Do failed policy proposals from public education officials enjoy an afterlife when their creators depart Washington for the private sector? This is no academic question. In fact, the career arcs of two former federal policymakers may well have foreshadowed the life-or-death clash over the accreditation of San Francisco City College (CCSF), one of California’s 112 community colleges. The state is home to about 10 percent of America’s 1,100 two-year colleges.
As San Francisco Superior Court Judge Curtis Karnow’s ruling on the Accrediting Commission for Community and Junior College’s bid to decertify CCSF draws near, the story of Margaret Spellings becomes instructive. Spellings, who was George W. Bush’s second-term Secretary of Education, commissioned a controversial 2006 report called “A Test of Leadership: Charting the Future of U.S. Higher Education.”
The report’s language was very much in tune with the pro-business Bush zeitgeist. The commission’s chairman was Charles Miller, a private investor who was joined by Nicholas Donofrio, the executive vice president of IBM Corp., and by James J. Duderstadt, the corporate vice president for Microsoft Corp. Their report predicted disaster unless colleges began protecting their “market share” by preparing students for the “global marketplace.”

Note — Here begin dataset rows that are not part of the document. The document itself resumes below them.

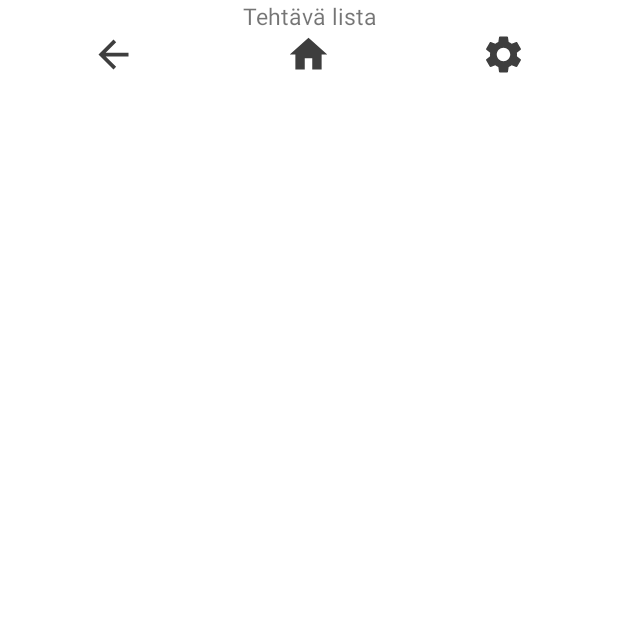
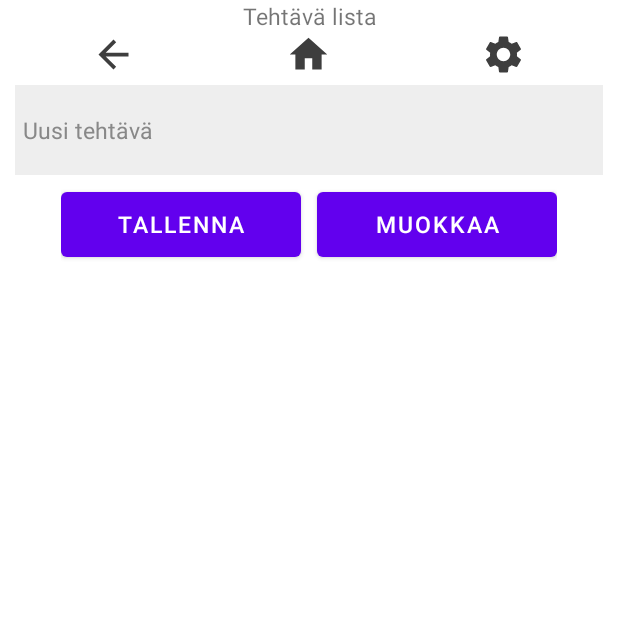
Before and after one commit to duriel666/HyvinVointiAppsi, an Android app: the MainTehtavalista screen opened directly, with no data from a screen before it, on a phone screen of 412 x 824 dp, the top half of it. Run offline under Robolectric (Android 15) with nearby library versions, the phone set to English and light mode, and no system bars; 5 statements that could not run were skipped.

Commit message:
Tehtävälista toimii

```diff
--- a/app/src/main/java/mobiili/projekti/EditPaivakirja.java
+++ b/app/src/main/java/mobiili/projekti/EditPaivakirja.java
@@ -77,7 +77,6 @@ public class EditPaivakirja extends AppCompatActivity {
             }
         }
 
-        testi = findViewById(R.id.otsikkoEditPaivakirja);
         poista = findViewById(R.id.poistaPaivakirja);
         numero = 1;
         poista.setOnClickListener(v -> {
--- a/app/src/main/java/mobiili/projekti/MainPaivakirja.java
+++ b/app/src/main/java/mobiili/projekti/MainPaivakirja.java
@@ -91,7 +91,7 @@ public class MainPaivakirja extends AppCompatActivity {
                 Intent intent = new Intent(this, MainPaivakirja.class);
                 intent.putExtra("tunnus", tunnus);
                 startActivity(intent);
-                Toast.makeText(this, "Merkintä poistettu!", Toast.LENGTH_SHORT).show();
+                Toast.makeText(this, "Merkintä lisätty!", Toast.LENGTH_SHORT).show();
                 overridePendingTransition(
                         R.anim.f_in, R.anim.f_out
                 );
--- a/app/src/main/java/mobiili/projekti/MainTehtavalista.java
+++ b/app/src/main/java/mobiili/projekti/MainTehtavalista.java
@@ -8,17 +8,25 @@ import android.os.Bundle;
 import android.util.TypedValue;
 import android.view.Gravity;
 import android.view.ViewGroup;
+import android.widget.Button;
 import android.widget.CheckBox;
+import android.widget.EditText;
 import android.widget.ImageButton;
 import android.widget.LinearLayout;
 import android.widget.TextView;
+import android.widget.Toast;
 
 import java.util.ArrayList;
+import java.util.List;
 import java.util.Objects;
 
 public class MainTehtavalista extends AppCompatActivity {
 
     ImageButton takaisin,koti,asetukset;
+    int tnum=0, numero=0, index2=0, numero2=0, tehty=0;
+    List boxilista = new ArrayList();
+    Button tallenna;
+    EditText tehtava;
 
     @Override
     protected void onCreate(Bundle savedInstanceState) {
@@ -31,7 +39,7 @@ public class MainTehtavalista extends AppCompatActivity {
         final DataBase DB = new DataBase(this);
         final ArrayList<String> tehtavalista = DB.getTehtavalista(tunnus);
 
-        LinearLayout layouttehtavalista = findViewById(R.id.tehtavaLayout);
+        LinearLayout layouttl = findViewById(R.id.tehtavaLayout);
         LinearLayout layout = new LinearLayout(this);
         layout.setOrientation(LinearLayout.VERTICAL);
 
@@ -42,20 +50,77 @@ public class MainTehtavalista extends AppCompatActivity {
         tehtavalista.clear();
         tehtavalista.addAll(DB.getTehtavalista(tunnus));
         int index = tehtavalista.size();
-        for (int i = 0; i < index; i++) {
-            int numero = i;
-            int index2 = Integer.parseInt(tehtavalista.get(i));
-            i += 1;
-            String tehtava = tehtavalista.get(i);
-            TextView tl = new TextView(this);
-            tl.setLayoutParams(params);
-            tl.setPadding(dp(10), 0, dp(10), 10);
-            tl.setBackgroundColor(Color.LTGRAY);
-            tl.setTextSize((TypedValue.COMPLEX_UNIT_SP), 20);
-            tl.setGravity(Gravity.CENTER_VERTICAL);
-            tl.setText("merkinta :" + numero + " / " + index + " - " + tehtava);
-            layouttehtavalista.addView(tl);
+
+        tehtava = findViewById(R.id.tehtavalistamerkinta);
+
+        tnum = index - 4;
+        numero = 1;
+        index2 = (index + 1) / 4;
+        final CheckBox[] p = new CheckBox[index];
+        if (index > 0) {
+            int laskuri = 1;
+            for (int i = 0; i < index2; i++) {
+                numero2 = Integer.parseInt(tehtavalista.get(tnum + 1));
+                p[numero] = new CheckBox(this);
+                p[numero].setText("Tehtävä:  " + laskuri + " / " + index2 + "\n" + tehtavalista.get(tnum + 2));
+                p[numero].setLayoutParams(params);
+                p[numero].setPadding(dp(10), 0, dp(10), 10);
+                p[numero].setTextSize((TypedValue.COMPLEX_UNIT_SP), 20);
+                p[numero].setGravity(Gravity.CENTER_VERTICAL);
+                layouttl.addView(p[numero]);
+                boxilista.add(numero2);
+                if (Integer.parseInt(tehtavalista.get(tnum + 3))==1){
+                    p[numero].setBackgroundColor(Color.DKGRAY);
+
+                }else{
+                    p[numero].setBackgroundColor(Color.LTGRAY);
+                }
+                tnum -= 4;
+                numero += 1;
+                laskuri += 1;
+            }
         }
+        tallenna = findViewById(R.id.tallennaTehtava);
+        tallenna.setOnClickListener(v ->
+        {
+            int index2 = tehtavalista.size();
+            if (index2 > 0) {
+                numero = Integer.parseInt(tehtavalista.get(index - 3)) + 1;
+            } else {
+                numero = 1;
+            }
+            if (tehtava.getText().toString().equals("")) {
+                Toast.makeText(this, "Merkintä tyhjä", Toast.LENGTH_SHORT).show();
+            } else {
+                DB.addTehtavalista(tunnus, numero, tehtava.getText().toString(), tehty);
+                Intent intent = new Intent(this, MainTehtavalista.class);
+                intent.putExtra("tunnus", tunnus);
+                startActivity(intent);
+                Toast.makeText(this, "Tehtävä lisätty!", Toast.LENGTH_SHORT).show();
+                overridePendingTransition(
+                        R.anim.f_in, R.anim.f_out
+                );
+            }
+        });
+
+        /*testi = findViewById(R.id.otsikkoEdittehtavalista);
+        poista = findViewById(R.id.poistatehtavalista);
+        numero = 1;
+        poista.setOnClickListener(v -> {
+            for (int i = 0; i < index2; i++) {
+                if (p[numero].isChecked()) {
+                    poisto = (int) boxilista.get(numero - 1);
+                    DB.deletetehtavalista(tunnus, poisto);
+                    Intent intent = new Intent(this, Edittehtavalista.class);
+                    intent.putExtra("tunnus", tunnus);
+                    startActivity(intent);
+                    overridePendingTransition(
+                            R.anim.f_in, R.anim.f_out
+                    );
+                }
+                numero += 1;
+            }
+        });*/
 
         takaisin = findViewById(R.id.takaisin);
         takaisin.setOnClickListener(v -> {
--- a/app/src/main/res/layout/activity_main_tehtavalista.xml
+++ b/app/src/main/res/layout/activity_main_tehtavalista.xml
@@ -70,9 +70,50 @@
 
         </LinearLayout>
 
+        <EditText
+            android:id="@+id/tehtavalistamerkinta"
+            android:layout_width="match_parent"
+            android:layout_height="wrap_content"
+            android:layout_below="@id/valikko"
+            android:layout_marginTop="5dp"
+            android:background="#eeeeee"
+            android:hint="@string/uusitehtava"
+            android:minHeight="60dp"
+            android:padding="5dp"
+            android:textColorHint="@color/harmaa"
+            android:textSize="15sp" />
+
+        <LinearLayout
+            android:id="@+id/tllinear"
+            android:layout_width="wrap_content"
+            android:layout_height="wrap_content"
+            android:layout_below="@id/tehtavalistamerkinta"
+            android:layout_centerHorizontal="true"
+            android:orientation="horizontal">
+
+            <Button
+                android:id="@+id/tallennaTehtava"
+                android:layout_width="160dp"
+                android:layout_height="55dp"
+                android:layout_marginTop="5dp"
+                android:layout_marginEnd="5dp"
+                android:text="@string/tallenna1"
+                android:textSize="15sp" />
+
+            <Button
+                android:id="@+id/editTehtava"
+                android:layout_width="160dp"
+                android:layout_height="55dp"
+                android:layout_marginStart="5dp"
+                android:layout_marginTop="5dp"
+                android:text="@string/edit1"
+                android:textSize="15sp" />
+        </LinearLayout>
+
         <ScrollView
             android:layout_width="match_parent"
             android:layout_height="match_parent"
+            android:layout_below="@id/tllinear"
             android:nestedScrollingEnabled="true"
             android:paddingHorizontal="0dp">
 
@@ -80,7 +121,6 @@
                 android:id="@+id/tehtavaLayout"
                 android:layout_width="match_parent"
                 android:layout_height="match_parent"
-                android:layout_below="@id/valikko"
                 android:layout_marginTop="0dp"
                 android:orientation="vertical">
 
--- a/app/src/main/res/values/strings.xml
+++ b/app/src/main/res/values/strings.xml
@@ -69,5 +69,6 @@
     <string name="jumppateksti3">Koko kehon treeni 20min</string>
     <string name="jumppateksti4">Core treeni 20min</string>
     <string name="jumppaohje">Liikuttu tänään</string>
+    <string name="uusitehtava">Uusi tehtävä</string>
 
 </resources>
```
Also changed, not shown: app/src/main/java/mobiili/projekti/DataBase.java (+6 -4 lines).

The word “accreditation” also appeared throughout the report and seemed to signal a proposed crackdown on schools that did not share the Spelling Commission’s private-sector worldview. Consider this conclusion: “Federal and state policymakers and accrediting organizations should work to eliminate regulatory and accreditation barriers to new models in higher education that will increase supply and drive costs down.”

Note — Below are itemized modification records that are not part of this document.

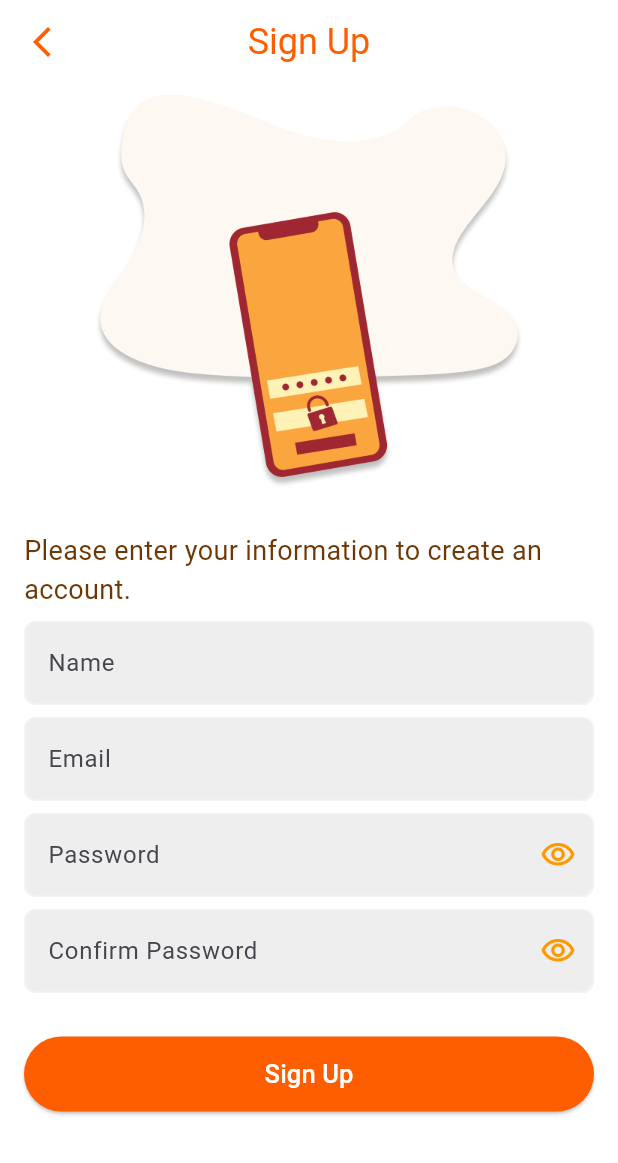
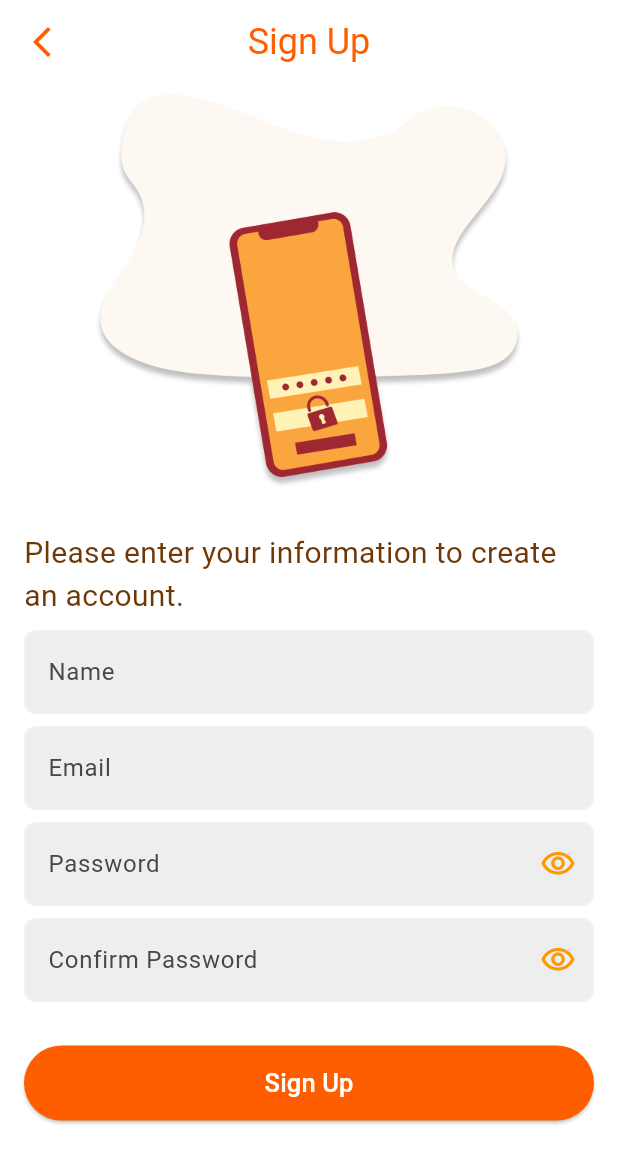
Before and after one commit to ranamohyy/retail_app_training_cis, a Flutter app: the SignUpScreen screen opened directly, on a phone screen of 412 x 824 dp. Shown: the top 1163 px of the screen. Run offline on Flutter 3.47's test engine with Material 3 defaults, Android fonts, the phone set to English and light mode, and no system bars; our stand-ins replace flutter_svg.

Commit message:
refactor code

```diff
--- /dev/null
+++ b/lib/core/helpers/app_colors.dart
@@ -0,0 +1,12 @@
+import 'package:flutter/material.dart';
+
+class AppColors{
+  static const primaryColor=Color(0xffFF5E00);
+  static const secondColor=Color(0xff6D3805);
+  static const textFieldColor=Color(0xffF3F3F3);
+  static const greyColor=Color(0xff929292);
+  static const greenColor=Color(0xff5EC401);
+  static const scaffoldBackGroundColor=Colors.white;
+
+
+}
--- a/lib/features/sign_up/view.dart
+++ b/lib/features/sign_up/view.dart
@@ -1,10 +1,12 @@
 import 'package:flutter/material.dart';
+import 'package:hello_flutter/core/helpers/app_assets.dart';
+import 'package:hello_flutter/core/helpers/app_colors.dart';
 import 'package:hello_flutter/core/helpers/app_elevated_button.dart';
 import 'package:hello_flutter/core/helpers/app_field.dart';
+import 'package:hello_flutter/core/helpers/app_styles.dart';
 
 class SignUpScreen extends StatelessWidget {
   const SignUpScreen({super.key});
-
   @override
   Widget build(BuildContext context) {
     return Scaffold(
@@ -15,18 +17,14 @@ class SignUpScreen extends StatelessWidget {
         backgroundColor: Colors.white,
         title: Text(
           "Sign Up",
-          style: TextStyle(
-            fontSize: 24,
-            fontWeight: FontWeight.w400,
-            color: Color(0xffFF5E00),
-          ),
+          style:AppTextStyles.kTextAppBarStyle,
         ),
         centerTitle: true,
         leading: GestureDetector(
           onTap: () {},
           child: Icon(
             Icons.arrow_back_ios_new,
-            color: Color(0xffFF5E00),
+            color: AppColors.primaryColor,
           ),
         ),
       ),
@@ -40,7 +38,7 @@ class SignUpScreen extends StatelessWidget {
                 height: 7,
               ),
               Image.asset(
-                "assets/images/signUp.png",
+                AppImages.signUpImage,
                 height: 278,
                 width: 278,
                 fit: BoxFit.scaleDown,
@@ -50,11 +48,7 @@ class SignUpScreen extends StatelessWidget {
               ),
               Text(
                 "Please enter your information to create an account.",
-                style: TextStyle(
-                    color: Color(0xff6D3805),
-                    fontSize: 18,
-                    fontWeight: FontWeight.w400),
-              ),
+                style:AppTextStyles.kHeadText20,),
               SizedBox(
                 height: 8,
               ),
```
Also changed, not shown: lib/features/sign_in/view.dart (+10 -23 lines).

The report claimed to speak for the public interest. “The growing public demand for increased accountability, quality and transparency,” it continued, “coupled with the changing structure and globalization of higher education requires a transformation of accreditation.”

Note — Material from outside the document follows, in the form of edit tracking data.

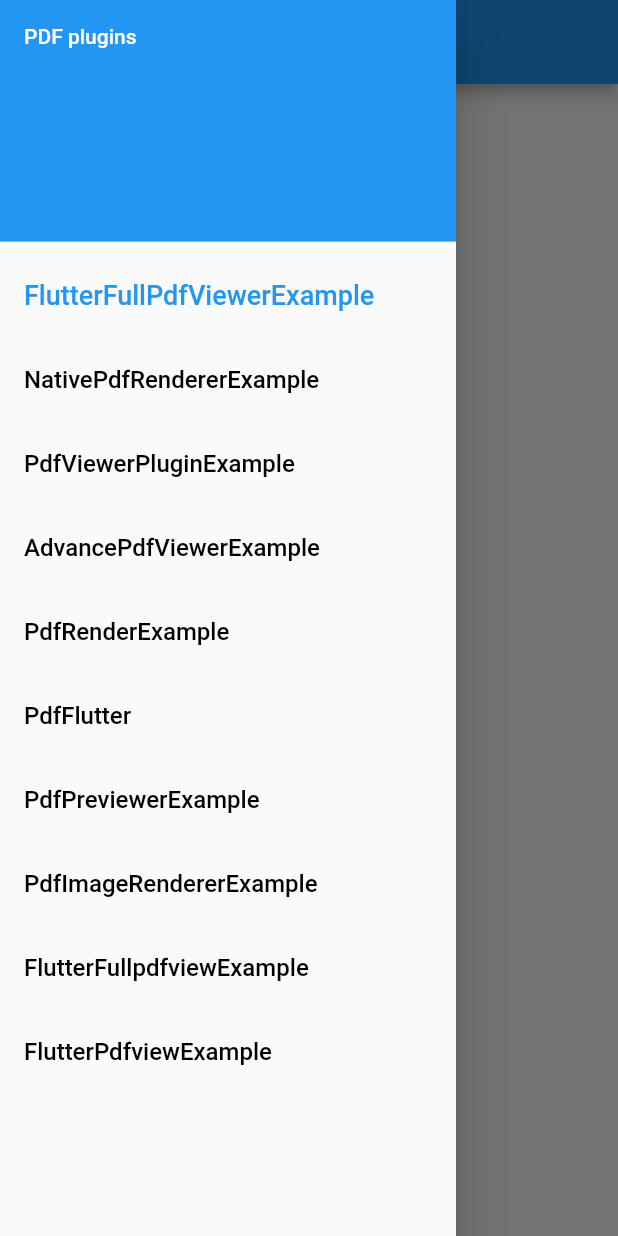
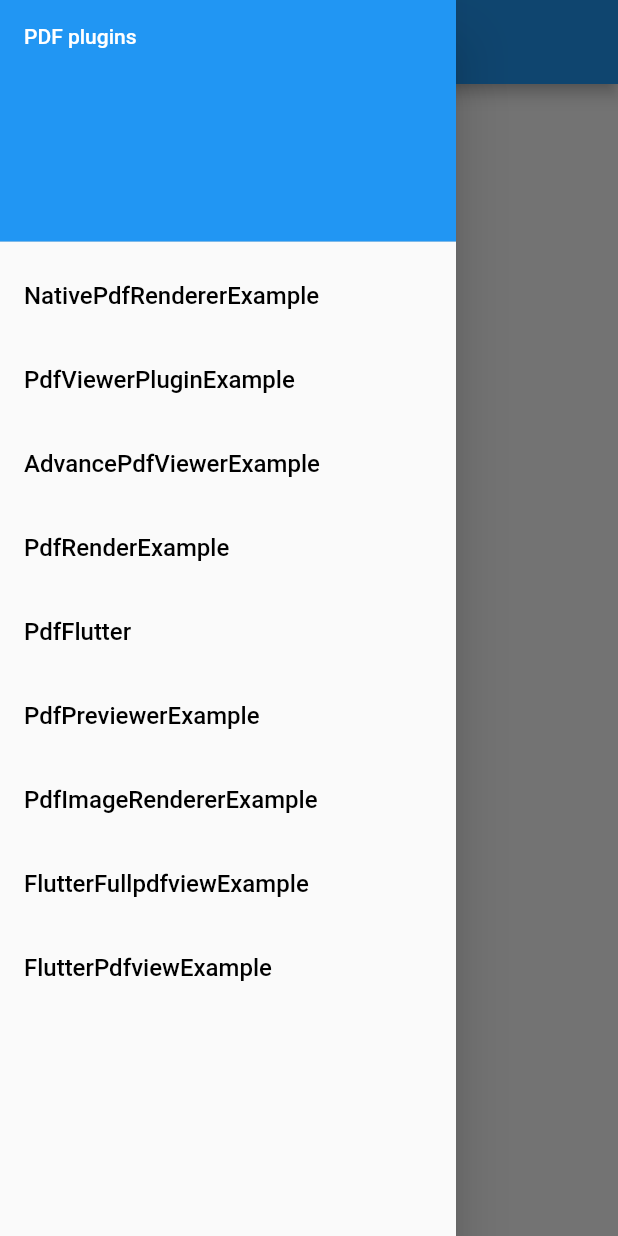
Before and after one commit to MattHamburger/pdf_viewer, a Flutter app: the screen it shows after launch, with the side drawer open, on a phone screen of 412 x 824 dp. Run offline on Flutter 3.47's test engine with Material 2 defaults, Android fonts, the phone set to English and light mode, and no system bars; our stand-ins replace file_picker, native_pdf_renderer; missing offline and left inert: advance_pdf_viewer, flutter_fullpdfview, flutter_pdfview, pdf_flutter, pdf_image_renderer and 5 more.

Commit message:
removing flutter_full_pdf_viewer since it doesnt support paging and depends on its own scaffold

```diff
--- a/lib/drawer_for_examples.dart
+++ b/lib/drawer_for_examples.dart
@@ -5,7 +5,6 @@ import 'package:pdf_viewer/pdf_previewer_example.dart';
 import 'package:pdf_viewer/pdf_render_example.dart';
 import 'package:pdf_viewer/pdf_viewer_plugin_example.dart';
 import 'advance_pdf_viewer_example.dart';
-import 'flutter_full_pdf_viewer_example.dart';
 import 'flutter_fullpdfview_example.dart';
 import 'flutter_pdfview_example.dart';
 import 'native_pdf_renderer_example.dart';
@@ -56,7 +55,7 @@ class _MasterPagePageState extends State<MasterPagePage> {
                 color: Colors.blue,
               ),
             ),
-            getTile("FlutterFullPdfViewerExample", 1),
+           // getTile("FlutterFullPdfViewerExample", 1),
             getTile("NativePdfRendererExample", 2),
             getTile("PdfViewerPluginExample", 3),
             getTile("AdvancePdfViewerExample", 4),
@@ -92,9 +91,6 @@ class _MasterPagePageState extends State<MasterPagePage> {
 
   getPage() {
     switch (pageNo) {
-      case 1:
-        return FlutterFullPdfViewerExample();
-        break;
       case 2:
         return NativePdfRendererExample("test");
         break;
--- a/lib/flutter_full_pdf_viewer_example.dart
+++ /dev/null
@@ -1,77 +0,0 @@
-import 'dart:async';
-import 'dart:io';
-
-import 'package:flutter/foundation.dart';
-import 'package:flutter/material.dart';
-import 'package:flutter_full_pdf_viewer/full_pdf_viewer_scaffold.dart';
-import 'package:path_provider/path_provider.dart';
-
-class FlutterFullPdfViewerExample extends StatefulWidget {
-  @override
-  _FlutterFullPdfViewerExampleState createState() =>
-      new _FlutterFullPdfViewerExampleState();
-}
-
-class _FlutterFullPdfViewerExampleState
-    extends State<FlutterFullPdfViewerExample> {
-  String pathPDF = "";
-
-  @override
-  void initState() {
-    super.initState();
-    createFileOfPdfUrl().then((f) {
-      setState(() {
-        pathPDF = f.path;
-        print(pathPDF);
-      });
-    });
-  }
-
-  Future<File> createFileOfPdfUrl() async {
-    final url = "https://www.ada.gov/doj-fhwa-ta-glossary.pdf";
-    final filename = url.substring(url.lastIndexOf("/") + 1);
-    var request = await HttpClient().getUrl(Uri.parse(url));
-    var response = await request.close();
-    var bytes = await consolidateHttpClientResponseBytes(response);
-    String dir = (await getApplicationDocumentsDirectory()).path;
-    File file = new File('$dir/$filename');
-    await file.writeAsBytes(bytes);
-    return file;
-  }
-
-  @override
-  Widget build(BuildContext context) {
-    return Scaffold(
-      //appBar: AppBar(title: const Text('Plugin example app')),
-      body: Center(
-        child: RaisedButton(
-          child: Text("Open PDF"),
-          onPressed: () => Navigator.push(
-            context,
-            MaterialPageRoute(builder: (context) => PDFScreen(pathPDF)),
-          ),
-        ),
-      ),
-    );
-  }
-}
-
-class PDFScreen extends StatelessWidget {
-  String pathPDF = "";
-  PDFScreen(this.pathPDF);
-
-  @override
-  Widget build(BuildContext context) {
-    return PDFViewerScaffold(
-        appBar: AppBar(
-          title: Text("Document"),
-          actions: <Widget>[
-            IconButton(
-              icon: Icon(Icons.share),
-              onPressed: () {},
-            ),
-          ],
-        ),
-        path: pathPDF);
-  }
-}
--- a/pubspec.yaml
+++ b/pubspec.yaml
@@ -39,7 +39,6 @@ dependencies:
   pdf_flutter: ^1.1.2
   pdf_previewer: ^0.1.3+3
   pdf_image_renderer: ^0.2.1
-  flutter_full_pdf_viewer: ^1.0.6
 
   flutter_pdfview: ^1.0.3+2
 
```
Also changed, not shown: pubspec.lock, 1 other file.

The commission’s report was heavily criticized by the American Association of University Professors and others.
“The problem with the Spellings market-based approach is that it does not address the proliferation of for-profit programs,” Alan Singer, a professor at Hofstra University ‘s Department of Teaching, Literacy and Leadership, wrote Capital & Main in an email. “They are designed to take advantage of federal loan programs for poor students but saddle them with a heavy debt burden and provide these students with few marketable skills.”
The Spellings Commission called for, but failed to deliver a federal policy of reforming postsecondary education. That priority, however, remains on tap in the Obama administration.
Spellings left the U.S. DoED to work as a consultant for the U.S. Chamber of Commerce, which calls itself “the world’s largest business federation representing the interests of more than three million businesses of all sizes, sectors, and regions.” There is no comparable advocacy group for labor and the public interest – neither of which sector comes close to spending the amount of money to affect policy as the Chamber does.
Echoes of Spellings’ 2006 report, with its anti-regulatory doom and gloom forecasts, turned up in a 2011Chamber report prepared by Spellings and what were called “edupreneurs.”
“The United States is losing ground internationally in degree, credential and skill attainment; tuition is increasing faster than the cost of living; and traditional institutions are experiencing a productivity crisis,” she said at a Chamber-sponsored forum.
Spellings left the Chamber in June, 2013 and currently helms the George W. Bush Presidential Center at Southern Methodist University in Dallas.
Which brings us to Vickie Schray, who worked under Spellings at the U.S. DoED. Since January, 2011, Schray has worked as the senior vice president of regulatory affairs and public policy for Bridgeport Education, which enrolls 60,000 students and provides for-profit online college instruction. She contributed to the Spellings report and also authored another DoED 2006 paper, “Assuring Quality in Higher Education: Recommendations for Improving Accreditation.” In it, Schray noted the presence of commercial entities in postsecondary education as a positive trend for the public sector.
“The rise of private, for-profit entities,” Schray wrote, “has also prompted discussions about how best to assure and promote quality in higher education based on leading public and private practices.”
It’s a position fiercely disputed by school-privatization critics, including Diane Ravitch, the historian and former assistant education secretary in the George H.W. Bush White House.
“The same data-based techniques used to close down hundreds—perhaps thousands—of K-12 public schools is now being applied to postsecondary education,” she wrote in an email to Capital & Main, when asked to comment on the kind of closure-as-punishment policies faced by CCSF.
In the meantime, the Obama White House has proposed a framework that rates postsecondary education. According to a DoED press release, “The ratings system can help inform policy, accreditation and funding decisions by states’ education authorities, policies and practices of accreditors and others.”
The public can submit feedback on the draft framework for a new college ratings system, effective in the 2015-16 school year, through February 17, 2015.
“The U.S. Department of Education [under Secretary Arne Duncan] proposes to grade institutions of higher education,” Ravitch said, “using criteria that will inevitably promote standardization and whatever the DoED values.”